Adam Easterbrook and his partner were in their Richmond condominium watching what was taking place in Ukrainian and knew they wanted to do something to show their support.
He decided to make two handmade flags using computer paper, to hang on his street-facing window. He tried to buy a flag but the shop was sold out.
"I think it is important because the symbols that people see every day matters to them,” he says. "By putting up these sorts of symbols, we are showing solidarity.”
The two small flags went up Sunday night; by Monday morning, management at the condominium building called Easterbrook, telling him to take the signs down.
In an email, shared with Glacier Media, a building manager tells Easterbrook "we cannot open this box as everyone will then want to display flags, signs, etc. for everything. If you allow this, we must allow everyone to do the same, which is against our bylaws and [would] create tension and political mess within the property."
Glacier Media reached out to building management by phone and email but did not receive a response by publication time.
"I felt like if there was ever a time to advertise our support, now is the time. There’s 40 million people who are potentially losing their way of life, there’s people dying, there’s loss of culture, there’s trauma, there’s potentially millions of people who are being put out of their country, becoming refugees,” says Easterbrook.
"If now isn’t a time to support the Ukrainian people, I don’t know when is.”
Taking down the small flags did not sit well with him, so he came up with a creative substitution.
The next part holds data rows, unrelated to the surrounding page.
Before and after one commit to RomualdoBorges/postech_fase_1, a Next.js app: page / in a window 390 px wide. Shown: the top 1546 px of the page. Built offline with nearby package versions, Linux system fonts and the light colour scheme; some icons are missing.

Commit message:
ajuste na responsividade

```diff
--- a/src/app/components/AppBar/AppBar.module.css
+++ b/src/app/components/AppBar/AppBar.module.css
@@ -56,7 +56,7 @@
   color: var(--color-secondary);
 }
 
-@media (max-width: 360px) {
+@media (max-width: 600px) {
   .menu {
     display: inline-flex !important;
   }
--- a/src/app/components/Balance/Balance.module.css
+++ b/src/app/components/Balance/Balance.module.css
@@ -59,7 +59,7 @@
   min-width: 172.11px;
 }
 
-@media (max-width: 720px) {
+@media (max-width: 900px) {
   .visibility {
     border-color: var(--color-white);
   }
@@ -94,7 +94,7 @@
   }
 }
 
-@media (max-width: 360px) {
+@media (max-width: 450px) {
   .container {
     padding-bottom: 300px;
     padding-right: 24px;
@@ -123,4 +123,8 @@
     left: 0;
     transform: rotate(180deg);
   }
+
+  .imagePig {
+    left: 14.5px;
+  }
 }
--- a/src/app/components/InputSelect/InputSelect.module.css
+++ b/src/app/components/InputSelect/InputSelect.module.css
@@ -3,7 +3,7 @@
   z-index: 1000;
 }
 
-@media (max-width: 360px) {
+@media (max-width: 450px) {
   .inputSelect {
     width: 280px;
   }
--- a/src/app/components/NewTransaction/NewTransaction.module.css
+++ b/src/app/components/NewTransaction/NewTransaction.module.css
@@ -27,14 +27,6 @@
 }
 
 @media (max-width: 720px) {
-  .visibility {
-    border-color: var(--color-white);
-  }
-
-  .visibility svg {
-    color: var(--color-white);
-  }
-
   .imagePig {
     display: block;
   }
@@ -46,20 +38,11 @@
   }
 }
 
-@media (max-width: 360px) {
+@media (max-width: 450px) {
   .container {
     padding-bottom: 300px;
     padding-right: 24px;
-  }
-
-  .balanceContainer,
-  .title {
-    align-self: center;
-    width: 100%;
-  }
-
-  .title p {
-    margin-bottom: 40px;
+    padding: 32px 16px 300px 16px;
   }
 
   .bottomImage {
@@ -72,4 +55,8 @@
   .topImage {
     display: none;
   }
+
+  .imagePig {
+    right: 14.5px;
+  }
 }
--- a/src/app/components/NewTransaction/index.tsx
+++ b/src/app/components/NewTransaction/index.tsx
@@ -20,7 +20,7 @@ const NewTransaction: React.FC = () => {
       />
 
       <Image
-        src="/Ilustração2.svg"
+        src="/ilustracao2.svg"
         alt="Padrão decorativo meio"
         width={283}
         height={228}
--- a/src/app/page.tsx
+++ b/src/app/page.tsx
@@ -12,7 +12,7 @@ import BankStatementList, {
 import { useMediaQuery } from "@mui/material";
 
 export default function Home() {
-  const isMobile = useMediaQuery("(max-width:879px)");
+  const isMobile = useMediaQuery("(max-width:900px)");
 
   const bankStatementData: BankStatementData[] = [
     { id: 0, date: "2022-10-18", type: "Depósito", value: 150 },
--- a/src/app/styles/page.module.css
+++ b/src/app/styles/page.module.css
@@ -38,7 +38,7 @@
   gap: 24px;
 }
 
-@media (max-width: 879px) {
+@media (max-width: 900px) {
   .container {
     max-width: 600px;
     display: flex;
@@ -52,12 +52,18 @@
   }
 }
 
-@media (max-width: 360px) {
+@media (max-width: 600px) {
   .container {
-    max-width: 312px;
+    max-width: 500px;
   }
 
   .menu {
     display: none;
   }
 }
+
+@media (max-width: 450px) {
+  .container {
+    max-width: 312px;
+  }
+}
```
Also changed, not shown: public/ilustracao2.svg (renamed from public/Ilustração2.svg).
"What we did was moved our lights close to the blinds and we made it so that the lights in the bedroom and office are blue and then these ones are yellow. At night, it looks pretty cool. It looks like the Ukrainian colours,” Easterbrook explains.
He purchased six blue and yellow lightbulbs and swapped out the white ones.
“It's disappointing we couldn’t do it during the day and have it 24 hours a day, but our hope was by engaging that kind of subversive act, hopefully we could demonstrate that we don’t agree with what they’re saying and there’s other ways around it and we are going to show support one way or another.”
Easterbrook is aware they could face a fine for having the signs up; he says he'd give the money to the Red Cross instead of building management.
“Obviously, there are a lot of Ukrainians living in Canada. I can’t even imagine how horrible this is for them.”
Even if one person sees his lights, Easterbrook will be satisfied.
"It’s just a small act that we are doing, I don’t think we are doing anything spectacular. We are doing what we can, but that small act can hopefully create change and help people feel like they belong.”
Going forward, he hopes the building will reconsider the bylaw and be more flexible.